> [PROVIDED RECORDS]
==*==

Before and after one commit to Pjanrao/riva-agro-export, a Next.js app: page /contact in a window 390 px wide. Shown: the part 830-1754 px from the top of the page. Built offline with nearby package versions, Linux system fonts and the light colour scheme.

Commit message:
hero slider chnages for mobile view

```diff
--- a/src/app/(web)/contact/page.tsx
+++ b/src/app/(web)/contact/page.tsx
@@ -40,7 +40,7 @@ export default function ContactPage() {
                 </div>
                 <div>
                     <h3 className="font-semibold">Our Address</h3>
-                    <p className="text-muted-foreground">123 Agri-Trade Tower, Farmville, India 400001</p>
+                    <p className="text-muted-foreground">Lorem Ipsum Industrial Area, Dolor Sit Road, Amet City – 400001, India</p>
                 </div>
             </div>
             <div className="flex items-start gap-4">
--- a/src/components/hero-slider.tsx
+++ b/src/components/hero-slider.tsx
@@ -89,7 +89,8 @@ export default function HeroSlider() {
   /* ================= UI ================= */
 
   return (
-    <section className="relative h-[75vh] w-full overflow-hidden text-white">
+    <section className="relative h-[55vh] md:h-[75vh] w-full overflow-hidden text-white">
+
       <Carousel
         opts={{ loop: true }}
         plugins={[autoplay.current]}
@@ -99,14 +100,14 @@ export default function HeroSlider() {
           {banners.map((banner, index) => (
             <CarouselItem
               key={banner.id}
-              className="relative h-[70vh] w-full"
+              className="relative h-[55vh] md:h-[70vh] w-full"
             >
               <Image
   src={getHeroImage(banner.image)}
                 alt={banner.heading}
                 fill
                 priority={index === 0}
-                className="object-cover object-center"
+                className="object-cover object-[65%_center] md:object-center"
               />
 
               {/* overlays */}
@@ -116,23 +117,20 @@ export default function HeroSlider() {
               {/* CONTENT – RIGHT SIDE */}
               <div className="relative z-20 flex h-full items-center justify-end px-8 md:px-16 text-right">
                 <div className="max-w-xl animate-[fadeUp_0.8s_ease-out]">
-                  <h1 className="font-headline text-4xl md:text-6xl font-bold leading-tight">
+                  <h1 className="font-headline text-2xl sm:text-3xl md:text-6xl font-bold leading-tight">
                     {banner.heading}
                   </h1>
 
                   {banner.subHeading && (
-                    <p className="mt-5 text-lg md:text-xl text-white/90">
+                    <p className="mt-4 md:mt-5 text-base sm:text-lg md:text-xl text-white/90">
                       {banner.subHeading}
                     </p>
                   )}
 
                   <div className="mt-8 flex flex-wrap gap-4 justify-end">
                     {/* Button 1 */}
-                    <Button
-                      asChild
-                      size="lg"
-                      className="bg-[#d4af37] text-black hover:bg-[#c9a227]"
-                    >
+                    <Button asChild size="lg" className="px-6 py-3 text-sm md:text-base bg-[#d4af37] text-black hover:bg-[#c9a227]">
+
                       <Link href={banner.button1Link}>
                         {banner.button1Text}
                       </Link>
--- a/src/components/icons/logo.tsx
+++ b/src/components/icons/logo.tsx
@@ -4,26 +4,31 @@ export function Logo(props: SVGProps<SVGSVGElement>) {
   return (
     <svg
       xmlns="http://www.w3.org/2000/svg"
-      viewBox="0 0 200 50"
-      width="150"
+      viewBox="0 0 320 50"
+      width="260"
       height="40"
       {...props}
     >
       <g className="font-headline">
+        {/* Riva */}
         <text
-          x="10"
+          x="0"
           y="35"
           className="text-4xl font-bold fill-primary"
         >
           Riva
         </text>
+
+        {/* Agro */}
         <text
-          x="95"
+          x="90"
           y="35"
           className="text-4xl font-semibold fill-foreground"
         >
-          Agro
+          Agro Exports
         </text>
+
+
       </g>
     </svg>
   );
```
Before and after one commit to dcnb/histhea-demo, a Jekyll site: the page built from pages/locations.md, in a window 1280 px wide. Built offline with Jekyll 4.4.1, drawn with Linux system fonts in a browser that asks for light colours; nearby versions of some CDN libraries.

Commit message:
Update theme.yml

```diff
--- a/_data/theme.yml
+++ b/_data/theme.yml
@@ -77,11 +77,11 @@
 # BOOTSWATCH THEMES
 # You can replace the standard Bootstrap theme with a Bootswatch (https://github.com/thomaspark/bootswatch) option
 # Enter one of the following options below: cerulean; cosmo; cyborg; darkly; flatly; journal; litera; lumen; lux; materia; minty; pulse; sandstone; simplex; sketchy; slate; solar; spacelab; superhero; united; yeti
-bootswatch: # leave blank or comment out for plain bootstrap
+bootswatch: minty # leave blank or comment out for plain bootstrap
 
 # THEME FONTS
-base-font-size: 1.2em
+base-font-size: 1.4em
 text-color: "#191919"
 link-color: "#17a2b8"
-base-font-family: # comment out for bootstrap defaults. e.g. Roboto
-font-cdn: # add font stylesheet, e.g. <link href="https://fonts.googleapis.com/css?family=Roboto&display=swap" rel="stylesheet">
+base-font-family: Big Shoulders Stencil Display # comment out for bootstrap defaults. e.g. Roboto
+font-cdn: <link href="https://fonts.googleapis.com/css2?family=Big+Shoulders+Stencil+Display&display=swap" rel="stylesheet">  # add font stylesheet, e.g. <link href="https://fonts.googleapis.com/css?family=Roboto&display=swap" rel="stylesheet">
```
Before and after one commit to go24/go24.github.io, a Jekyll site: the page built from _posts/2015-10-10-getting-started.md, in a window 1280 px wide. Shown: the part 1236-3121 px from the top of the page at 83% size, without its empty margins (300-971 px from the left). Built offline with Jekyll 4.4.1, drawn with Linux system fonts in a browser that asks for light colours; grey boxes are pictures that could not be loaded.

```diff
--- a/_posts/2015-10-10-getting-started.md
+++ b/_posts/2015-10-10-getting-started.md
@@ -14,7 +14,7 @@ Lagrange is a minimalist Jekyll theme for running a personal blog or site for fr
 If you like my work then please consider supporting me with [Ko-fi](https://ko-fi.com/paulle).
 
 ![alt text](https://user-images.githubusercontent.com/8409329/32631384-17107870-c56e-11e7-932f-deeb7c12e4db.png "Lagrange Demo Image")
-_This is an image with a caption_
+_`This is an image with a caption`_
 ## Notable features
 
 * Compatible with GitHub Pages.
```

==*==

> [EXERCISE INSTRUCTIONS] The listing above has to be written out again in full, exactly as shown.

> [ANSWER AREA]
Before and after one commit to Pjanrao/riva-agro-export, a Next.js app: page /contact in a window 390 px wide. Shown: the part 830-1754 px from the top of the page. Built offline with nearby package versions, Linux system fonts and the light colour scheme.

Commit message:
hero slider chnages for mobile view

```diff
--- a/src/app/(web)/contact/page.tsx
+++ b/src/app/(web)/contact/page.tsx
@@ -40,7 +40,7 @@ export default function ContactPage() {
                 </div>
                 <div>
                     <h3 className="font-semibold">Our Address</h3>
-                    <p className="text-muted-foreground">123 Agri-Trade Tower, Farmville, India 400001</p>
+                    <p className="text-muted-foreground">Lorem Ipsum Industrial Area, Dolor Sit Road, Amet City – 400001, India</p>
                 </div>
             </div>
             <div className="flex items-start gap-4">
--- a/src/components/hero-slider.tsx
+++ b/src/components/hero-slider.tsx
@@ -89,7 +89,8 @@ export default function HeroSlider() {
   /* ================= UI ================= */
 
   return (
-    <section className="relative h-[75vh] w-full overflow-hidden text-white">
+    <section className="relative h-[55vh] md:h-[75vh] w-full overflow-hidden text-white">
+
       <Carousel
         opts={{ loop: true }}
         plugins={[autoplay.current]}
@@ -99,14 +100,14 @@ export default function HeroSlider() {
           {banners.map((banner, index) => (
             <CarouselItem
               key={banner.id}
-              className="relative h-[70vh] w-full"
+              className="relative h-[55vh] md:h-[70vh] w-full"
             >
               <Image
   src={getHeroImage(banner.image)}
                 alt={banner.heading}
                 fill
                 priority={index === 0}
-                className="object-cover object-center"
+                className="object-cover object-[65%_center] md:object-center"
               />
 
               {/* overlays */}
@@ -116,23 +117,20 @@ export default function HeroSlider() {
               {/* CONTENT – RIGHT SIDE */}
               <div className="relative z-20 flex h-full items-center justify-end px-8 md:px-16 text-right">
                 <div className="max-w-xl animate-[fadeUp_0.8s_ease-out]">
-                  <h1 className="font-headline text-4xl md:text-6xl font-bold leading-tight">
+                  <h1 className="font-headline text-2xl sm:text-3xl md:text-6xl font-bold leading-tight">
                     {banner.heading}
                   </h1>
 
                   {banner.subHeading && (
-                    <p className="mt-5 text-lg md:text-xl text-white/90">
+                    <p className="mt-4 md:mt-5 text-base sm:text-lg md:text-xl text-white/90">
                       {banner.subHeading}
                     </p>
                   )}
 
                   <div className="mt-8 flex flex-wrap gap-4 justify-end">
                     {/* Button 1 */}
-                    <Button
-                      asChild
-                      size="lg"
-                      className="bg-[#d4af37] text-black hover:bg-[#c9a227]"
-                    >
+                    <Button asChild size="lg" className="px-6 py-3 text-sm md:text-base bg-[#d4af37] text-black hover:bg-[#c9a227]">
+
                       <Link href={banner.button1Link}>
                         {banner.button1Text}
                       </Link>
--- a/src/components/icons/logo.tsx
+++ b/src/components/icons/logo.tsx
@@ -4,26 +4,31 @@ export function Logo(props: SVGProps<SVGSVGElement>) {
   return (
     <svg
       xmlns="http://www.w3.org/2000/svg"
-      viewBox="0 0 200 50"
-      width="150"
+      viewBox="0 0 320 50"
+      width="260"
       height="40"
       {...props}
     >
       <g className="font-headline">
+        {/* Riva */}
         <text
-          x="10"
+          x="0"
           y="35"
           className="text-4xl font-bold fill-primary"
         >
           Riva
         </text>
+
+        {/* Agro */}
         <text
-          x="95"
+          x="90"
           y="35"
           className="text-4xl font-semibold fill-foreground"
         >
-          Agro
+          Agro Exports
         </text>
+
+
       </g>
     </svg>
   );
```
Before and after one commit to dcnb/histhea-demo, a Jekyll site: the page built from pages/locations.md, in a window 1280 px wide. Built offline with Jekyll 4.4.1, drawn with Linux system fonts in a browser that asks for light colours; nearby versions of some CDN libraries.

Commit message:
Update theme.yml

```diff
--- a/_data/theme.yml
+++ b/_data/theme.yml
@@ -77,11 +77,11 @@
 # BOOTSWATCH THEMES
 # You can replace the standard Bootstrap theme with a Bootswatch (https://github.com/thomaspark/bootswatch) option
 # Enter one of the following options below: cerulean; cosmo; cyborg; darkly; flatly; journal; litera; lumen; lux; materia; minty; pulse; sandstone; simplex; sketchy; slate; solar; spacelab; superhero; united; yeti
-bootswatch: # leave blank or comment out for plain bootstrap
+bootswatch: minty # leave blank or comment out for plain bootstrap
 
 # THEME FONTS
-base-font-size: 1.2em
+base-font-size: 1.4em
 text-color: "#191919"
 link-color: "#17a2b8"
-base-font-family: # comment out for bootstrap defaults. e.g. Roboto
-font-cdn: # add font stylesheet, e.g. <link href="https://fonts.googleapis.com/css?family=Roboto&display=swap" rel="stylesheet">
+base-font-family: Big Shoulders Stencil Display # comment out for bootstrap defaults. e.g. Roboto
+font-cdn: <link href="https://fonts.googleapis.com/css2?family=Big+Shoulders+Stencil+Display&display=swap" rel="stylesheet">  # add font stylesheet, e.g. <link href="https://fonts.googleapis.com/css?family=Roboto&display=swap" rel="stylesheet">
```
Before and after one commit to go24/go24.github.io, a Jekyll site: the page built from _posts/2015-10-10-getting-started.md, in a window 1280 px wide. Shown: the part 1236-3121 px from the top of the page at 83% size, without its empty margins (300-971 px from the left). Built offline with Jekyll 4.4.1, drawn with Linux system fonts in a browser that asks for light colours; grey boxes are pictures that could not be loaded.

```diff
--- a/_posts/2015-10-10-getting-started.md
+++ b/_posts/2015-10-10-getting-started.md
@@ -14,7 +14,7 @@ Lagrange is a minimalist Jekyll theme for running a personal blog or site for fr
 If you like my work then please consider supporting me with [Ko-fi](https://ko-fi.com/paulle).
 
 ![alt text](https://user-images.githubusercontent.com/8409329/32631384-17107870-c56e-11e7-932f-deeb7c12e4db.png "Lagrange Demo Image")
-_This is an image with a caption_
+_`This is an image with a caption`_
 ## Notable features
 
 * Compatible with GitHub Pages.
```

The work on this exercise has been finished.